Thing is, though, that overall the film is pretty innocuous. Yes, the N-word gets thrown around a lot but it happens within the context of the setting and the time period. Of all the elements that I observed above, this is the one part I think should, and would, remain if someone tried to remake the film. The fourth-wall breaking last act would likely change anyway as this is a pure Mel Brooks flight of fancy and any other director would do something completely different. Having an actor in Red-face would also change mostly because this is a director self-insert character and I doubt Mel Brooks would headline a remake.
Naturally, then, we just have to focus on the story. Could this story be made today? Sure. A Black sheriff comes to a town, is confronted by racism and hate, and has to battle the townspeople every day just so he can do his job. That actually sounds like a pretty good flick, and you would absolutely want there to be all the hallmarks of hate and bigoted attitudes in that kind of story. The fact that Blazing Saddles plays it for laughs makes it all far more digestible, and I think that actually makes the argument that this film could be made now. A comedic version would be more like to work now than a dramatic version.

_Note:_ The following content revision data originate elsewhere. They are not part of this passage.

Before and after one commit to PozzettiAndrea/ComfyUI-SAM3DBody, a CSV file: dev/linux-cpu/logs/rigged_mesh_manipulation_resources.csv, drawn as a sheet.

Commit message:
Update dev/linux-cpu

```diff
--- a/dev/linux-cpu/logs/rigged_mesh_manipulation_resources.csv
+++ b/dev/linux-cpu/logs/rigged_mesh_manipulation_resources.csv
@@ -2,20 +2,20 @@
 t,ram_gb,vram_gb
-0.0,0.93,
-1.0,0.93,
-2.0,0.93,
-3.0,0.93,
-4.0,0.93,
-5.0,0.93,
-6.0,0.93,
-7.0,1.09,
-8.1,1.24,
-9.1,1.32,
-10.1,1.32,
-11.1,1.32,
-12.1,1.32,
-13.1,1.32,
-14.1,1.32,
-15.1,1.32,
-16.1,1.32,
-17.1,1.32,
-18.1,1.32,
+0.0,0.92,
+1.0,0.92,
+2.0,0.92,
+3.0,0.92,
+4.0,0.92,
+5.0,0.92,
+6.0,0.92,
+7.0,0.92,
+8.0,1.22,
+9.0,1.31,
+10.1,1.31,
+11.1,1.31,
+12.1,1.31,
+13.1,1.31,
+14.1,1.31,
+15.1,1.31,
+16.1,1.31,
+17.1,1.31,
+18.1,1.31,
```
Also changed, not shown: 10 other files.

Of course, a version of the film was made recently: Paws of Fury: The Legend of Hank, an animated kids flick that uses the story of Blazing Saddles but ditches all the racial humor, which, really, what's the point then? Blazing Saddles works as well as it does because it's social commentary dressed up as a live-action cartoon. There's nothing real or serious about this film, with the comedy in the movie (outside the racism and political context) working at about the same level as Support Your Local Sheriff It's goofy and silly and fun, just with a little spike that makes you uncomfortable once in a while (which in turn, makes it even funnier).
Could you make Blazing Saddles today? I don't see why not. If you could get a studio to sign off on making a parody of a Western, let alone just making a Western at all in an era where the Western isn't all that popular at all, then I don't see anything here that really would have to change. Maybe you handle the racial humor differently, but that would also come from the writers and director working on the picture and the way they use comedy in their films. It's entirely subjective, up to the creatives behind the scenes, and no two versions of Blazing Saddles would ever be the same.
The real question that seems to get muted or lost is whether a film like Blazing Saddles could even get conceptualized, as an original IP, today. This specific film is certainly of its era, as much because of who was working on it and the humor they threw around. There are plenty of parody films made now, offensive jokes and all in there. I think people hold this film up because of the very specific moment it caused and they want to wring their hands and say, "we're not allowed to make this kind of humor now." Which, that's stupid. As offensive as the language in Blazing Saddles may be, very rarely does it punch down. That's the key distinction right there; it's true that offensive humor doesn't always fly now, but that's because some comedians punch down. They make jokes at the expense of marginalized communities, not for them. That's what Blazing Saddles, by and large, gets right.
Blazing Saddles is a funny movie, and one that does still hold up even today. It's not perfect, and I think if it were to be made today some of the humor in the film would change (like that whole last act which does feel like it punches down). But to say a film like this couldn't be made today is patently absurd. Quit rending your garments and get your head out of your ass.